What you should do: Leaving out the pictures, output each record exactly as it stands.

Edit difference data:
....

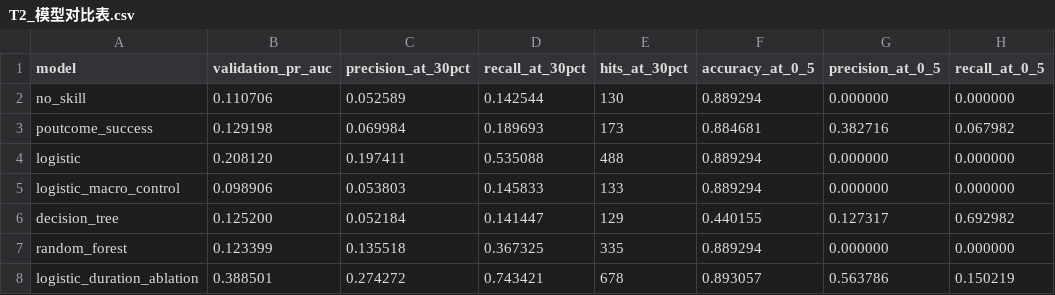
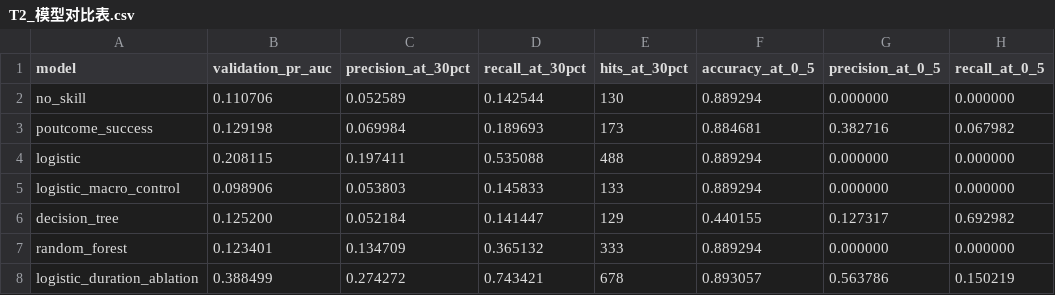
Before and after one commit to Yeeeeee01/INT_6163_8th_GroupWork, a CSV file: outputs/T2_模型对比表.csv, drawn as a sheet; only a part is shown; the diff names each change by its address in the sheet, - before the commit and + after, or states it on an @@ line.

```diff
--- a/outputs/T2_模型对比表.csv
+++ b/outputs/T2_模型对比表.csv
-B4 (validation_pr_auc): 0.208120
+B4 (validation_pr_auc): 0.208115
-B7 (validation_pr_auc): 0.123399
+B7 (validation_pr_auc): 0.123401
-C7 (precision_at_30pct): 0.135518
+C7 (precision_at_30pct): 0.134709
-D7 (recall_at_30pct): 0.367325
+D7 (recall_at_30pct): 0.365132
-E7 (hits_at_30pct): 335
+E7 (hits_at_30pct): 333
-B8 (validation_pr_auc): 0.388501
+B8 (validation_pr_auc): 0.388499
```
Also changed, not shown: outputs/data_dictionary.csv, outputs/logistic_coefficients.csv, 40 other files.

....

Answer to this exercise:
Before and after one commit to Yeeeeee01/INT_6163_8th_GroupWork, a CSV file: outputs/T2_模型对比表.csv, drawn as a sheet; only a part is shown; the diff names each change by its address in the sheet, - before the commit and + after, or states it on an @@ line.

```diff
--- a/outputs/T2_模型对比表.csv
+++ b/outputs/T2_模型对比表.csv
-B4 (validation_pr_auc): 0.208120
+B4 (validation_pr_auc): 0.208115
-B7 (validation_pr_auc): 0.123399
+B7 (validation_pr_auc): 0.123401
-C7 (precision_at_30pct): 0.135518
+C7 (precision_at_30pct): 0.134709
-D7 (recall_at_30pct): 0.367325
+D7 (recall_at_30pct): 0.365132
-E7 (hits_at_30pct): 335
+E7 (hits_at_30pct): 333
-B8 (validation_pr_auc): 0.388501
+B8 (validation_pr_auc): 0.388499
```
Also changed, not shown: outputs/data_dictionary.csv, outputs/logistic_coefficients.csv, 40 other files.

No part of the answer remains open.